# EXERCISE BRIEF
Your reply should hold only the lines from the records below where "xuepro" occurs.

[Web page edit records]

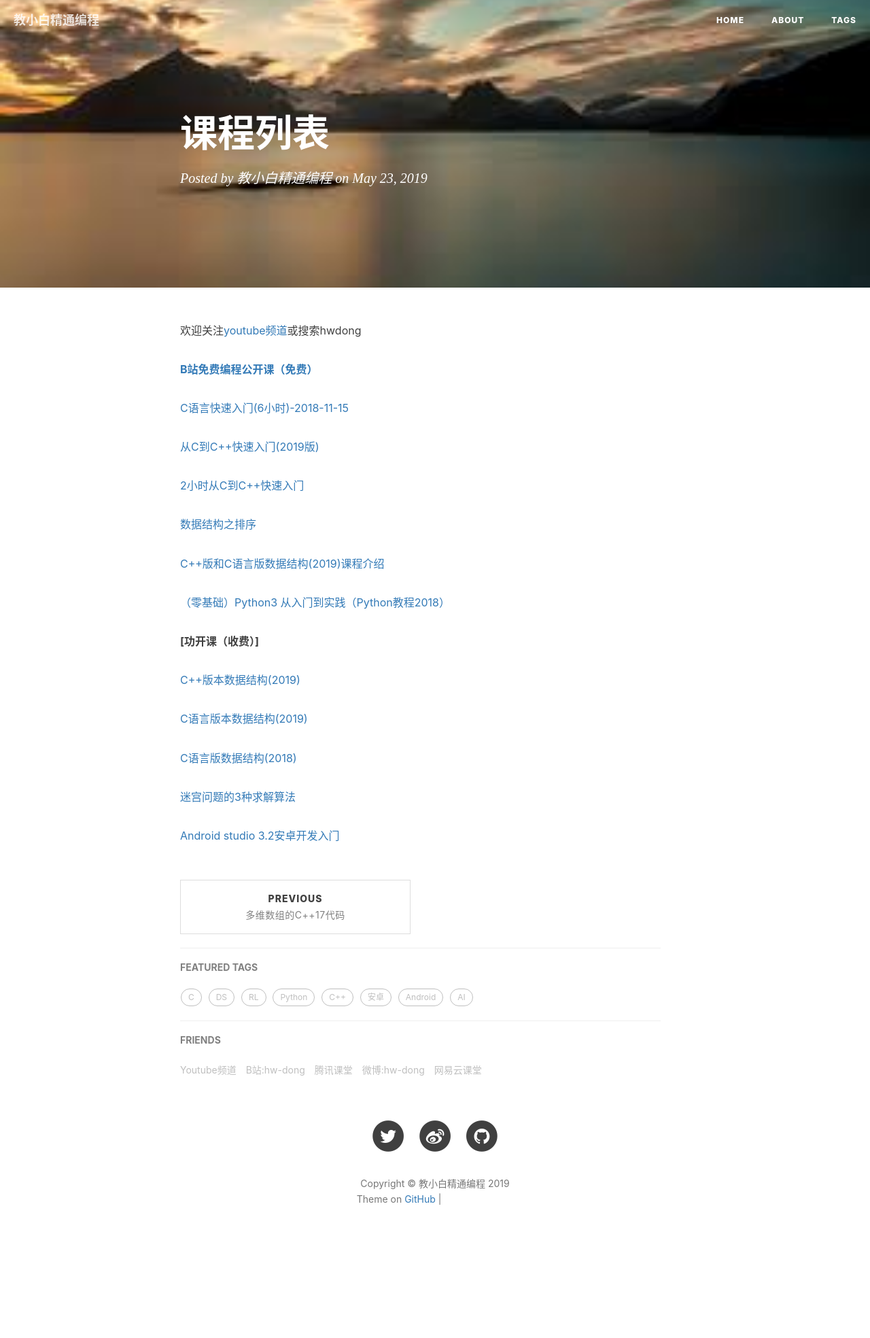
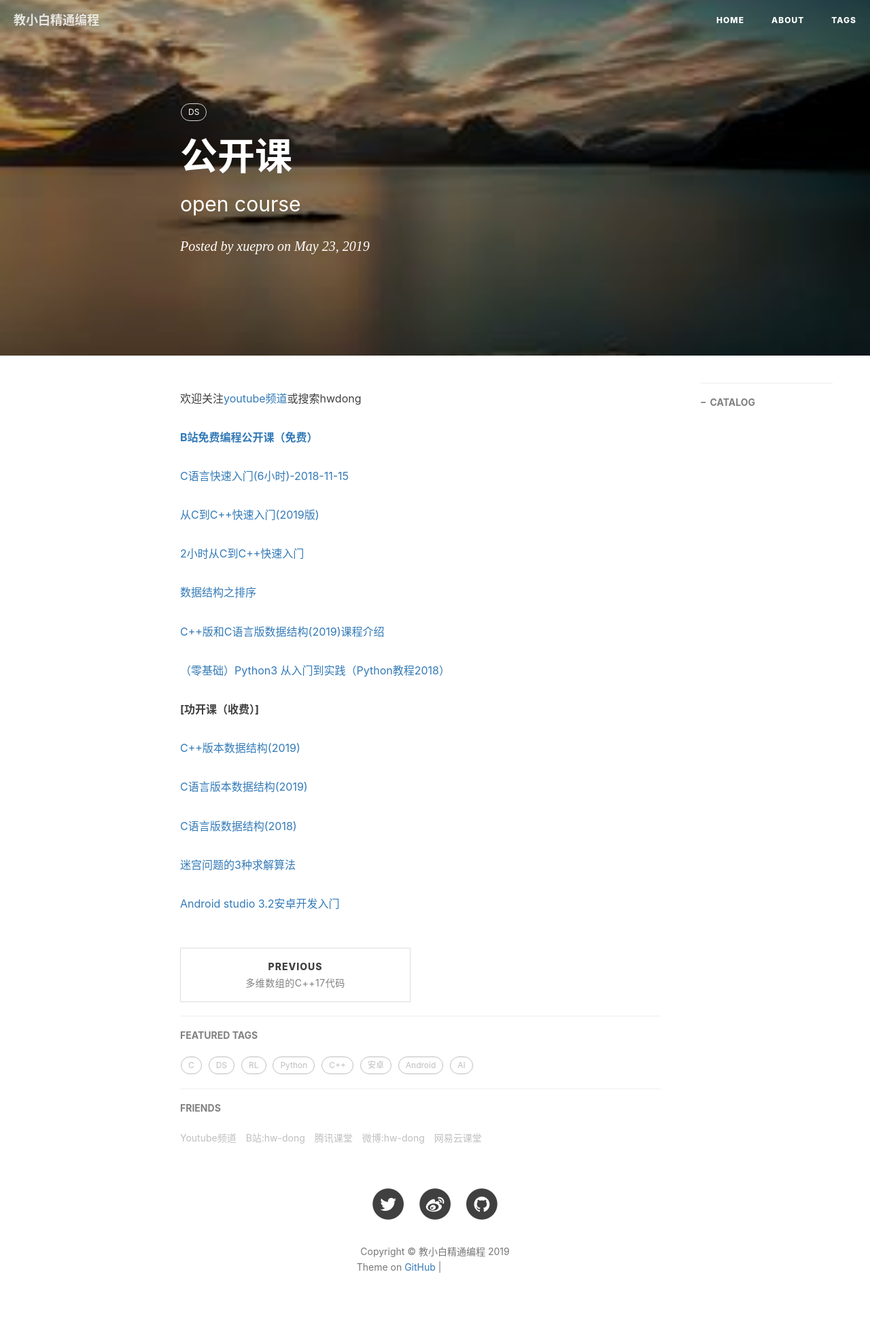
Before and after one commit to xuepro/xuepro.github.io, a Jekyll site: the page built from _posts/2019-05-23-课程列表.md, in a window 1280 px wide. Shown: the whole page at 68% size. Built offline with Jekyll 4.4.1, drawn with Linux system fonts in a browser that asks for light colours; nearby versions of some CDN libraries; our own code applies the rules of GitHub Pages for plain Markdown files; comment, search, counter and statistics services are not loaded; before the commit the page ends 1868 px from its top, so only the background shows below that; grey boxes are pictures that could not be loaded.

Commit message:
Update 2019-05-23-课程列表.md

```diff
--- a/_posts/2019-05-23-课程列表.md
+++ b/_posts/2019-05-23-课程列表.md
@@ -1,3 +1,16 @@
+---
+layout:       post
+title:        公开课
+subtitle:     "open course"
+date:         2019-05-23 12:40:00
+author:       "xuepro"
+header-img:   "img/home_bg.jpg"
+header-mask:  0.3
+catalog:      true
+multilingual: true
+tags:
+    - DS
+---
 
 欢迎关注[youtube频道](https://www.youtube.com/channel/UCIJLimsCMSfc3wHmevgj8Ng)或搜索hwdong
 
```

# WRITTEN RESPONSE
Before and after one commit to xuepro/xuepro.github.io, a Jekyll site: the page built from _posts/2019-05-23-课程列表.md, in a window 1280 px wide. Shown: the whole page at 68% size. Built offline with Jekyll 4.4.1, drawn with Linux system fonts in a browser that asks for light colours; nearby versions of some CDN libraries; our own code applies the rules of GitHub Pages for plain Markdown files; comment, search, counter and statistics services are not loaded; before the commit the page ends 1868 px from its top, so only the background shows below that; grey boxes are pictures that could not be loaded.
+author:       "xuepro"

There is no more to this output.